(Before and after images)
=== Begin Enclosure ===

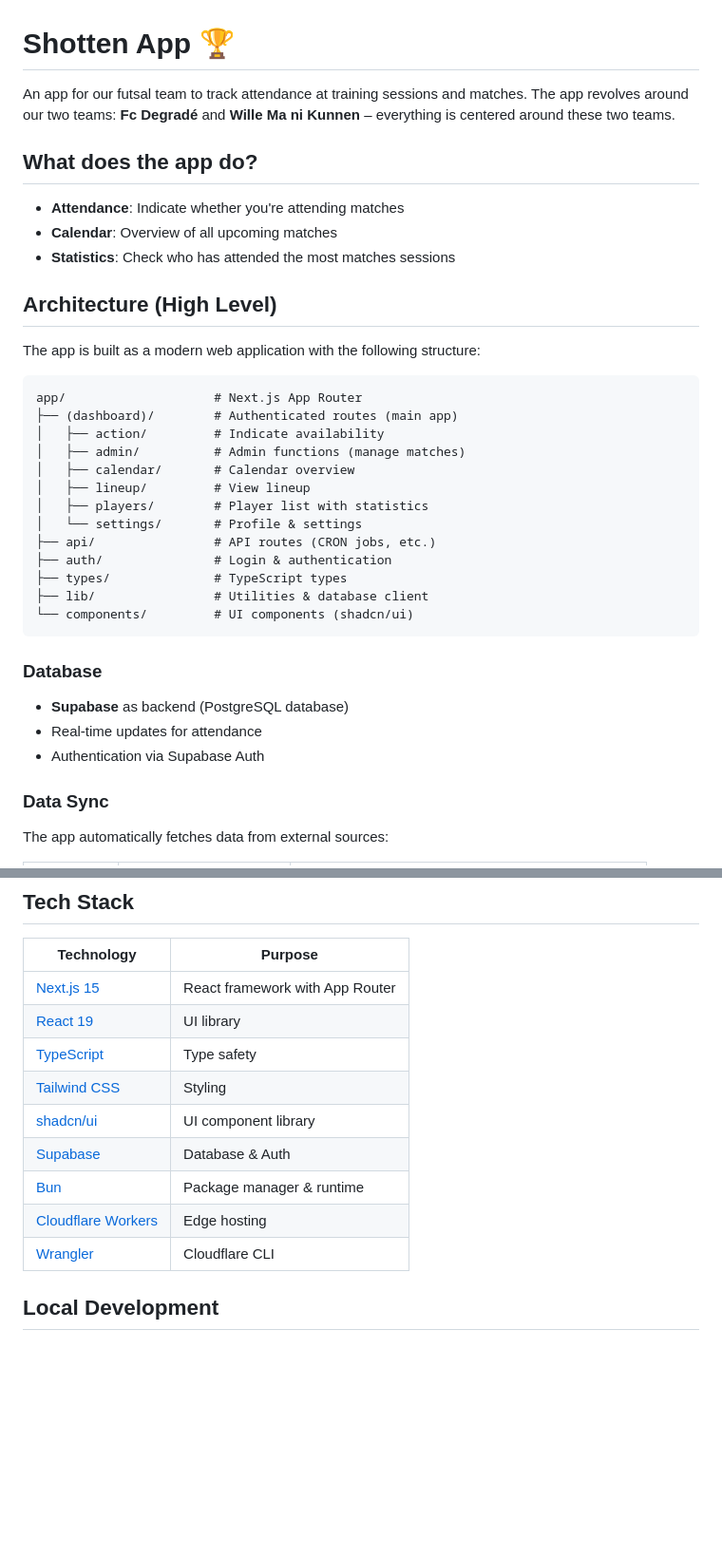
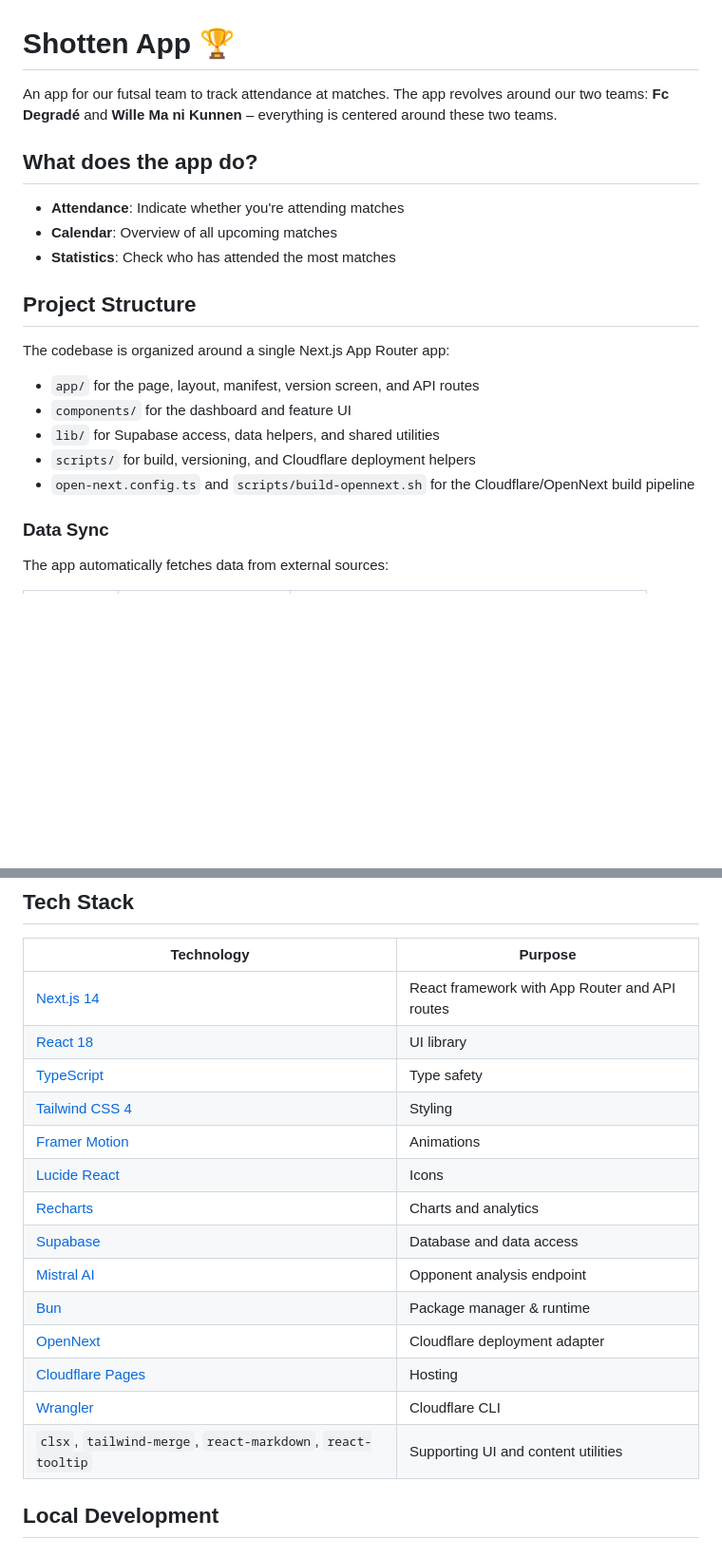
Before and after one commit to TristanBomans/Shotten-App, a Markdown page: README.md, 2 parts joined by grey strips. Shown at 95% size. Rendered like a GitHub page; blank space fills up the shorter version.

Commit message:
Update README for current app structure

````diff
--- a/README.md
+++ b/README.md
@@ -1,37 +1,22 @@
 # Shotten App 🏆
 
-An app for our futsal team to track attendance at training sessions and matches. The app revolves around our two teams: **Fc Degradé** and **Wille Ma ni Kunnen** – everything is centered around these two teams.
+An app for our futsal team to track attendance at matches. The app revolves around our two teams: **Fc Degradé** and **Wille Ma ni Kunnen** – everything is centered around these two teams.
 
 ## What does the app do?
 
 - **Attendance**: Indicate whether you're attending matches
 - **Calendar**: Overview of all upcoming matches
-- **Statistics**: Check who has attended the most matches sessions
+- **Statistics**: Check who has attended the most matches
 
-## Architecture (High Level)
+## Project Structure
 
-The app is built as a modern web application with the following structure:
+The codebase is organized around a single Next.js App Router app:
 
-```
-app/                    # Next.js App Router
-├── (dashboard)/        # Authenticated routes (main app)
-│   ├── action/         # Indicate availability
-│   ├── admin/          # Admin functions (manage matches)
-│   ├── calendar/       # Calendar overview
-│   ├── lineup/         # View lineup
-│   ├── players/        # Player list with statistics
-│   └── settings/       # Profile & settings
-├── api/                # API routes (CRON jobs, etc.)
-├── auth/               # Login & authentication
-├── types/              # TypeScript types
-├── lib/                # Utilities & database client
-└── components/         # UI components (shadcn/ui)
-```
-
-### Database
-- **Supabase** as backend (PostgreSQL database)
-- Real-time updates for attendance
-- Authentication via Supabase Auth
+- `app/` for the page, layout, manifest, version screen, and API routes
+- `components/` for the dashboard and feature UI
+- `lib/` for Supabase access, data helpers, and shared utilities
+- `scripts/` for build, versioning, and Cloudflare deployment helpers
+- `open-next.config.ts` and `scripts/build-opennext.sh` for the Cloudflare/OpenNext build pipeline
 
 ### Data Sync
 The app automatically fetches data from external sources:
@@ -53,15 +38,20 @@ The app runs on **Cloudflare Pages** via the OpenNext adapter.
 
 | Technology | Purpose |
 |------------|---------|
-| [Next.js 15](https://nextjs.org/docs) | React framework with App Router |
-| [React 19](https://react.dev) | UI library |
+| [Next.js 14](https://nextjs.org/docs) | React framework with App Router and API routes |
+| [React 18](https://react.dev) | UI library |
 | [TypeScript](https://www.typescriptlang.org/) | Type safety |
-| [Tailwind CSS](https://tailwindcss.com/) | Styling |
-| [shadcn/ui](https://ui.shadcn.com/) | UI component library |
-| [Supabase](https://supabase.com/) | Database & Auth |
+| [Tailwind CSS 4](https://tailwindcss.com/) | Styling |
+| [Framer Motion](https://www.framer.com/motion/) | Animations |
+| [Lucide React](https://lucide.dev/) | Icons |
+| [Recharts](https://recharts.org/) | Charts and analytics |
+| [Supabase](https://supabase.com/) | Database and data access |
+| [Mistral AI](https://mistral.ai/) | Opponent analysis endpoint |
 | [Bun](https://bun.sh/) | Package manager & runtime |
-| [Cloudflare Workers](https://workers.cloudflare.com/) | Edge hosting |
+| [OpenNext](https://opennext.js.org/) | Cloudflare deployment adapter |
+| [Cloudflare Pages](https://pages.cloudflare.com/) | Hosting |
 | [Wrangler](https://developers.cloudflare.com/workers/wrangler/) | Cloudflare CLI |
+| `clsx`, `tailwind-merge`, `react-markdown`, `react-tooltip` | Supporting UI and content utilities |
 
 ## Local Development
 
````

=== End Enclosure ===

> [ABOUT THIS TASK]
From the entries, copy every line in which the word "with" occurs.

> [YOUR RESPONSE]
-The app is built as a modern web application with the following structure:
-│   ├── players/        # Player list with statistics
-| [Next.js 15](https://nextjs.org/docs) | React framework with App Router |
+| [Next.js 14](https://nextjs.org/docs) | React framework with App Router and API routes |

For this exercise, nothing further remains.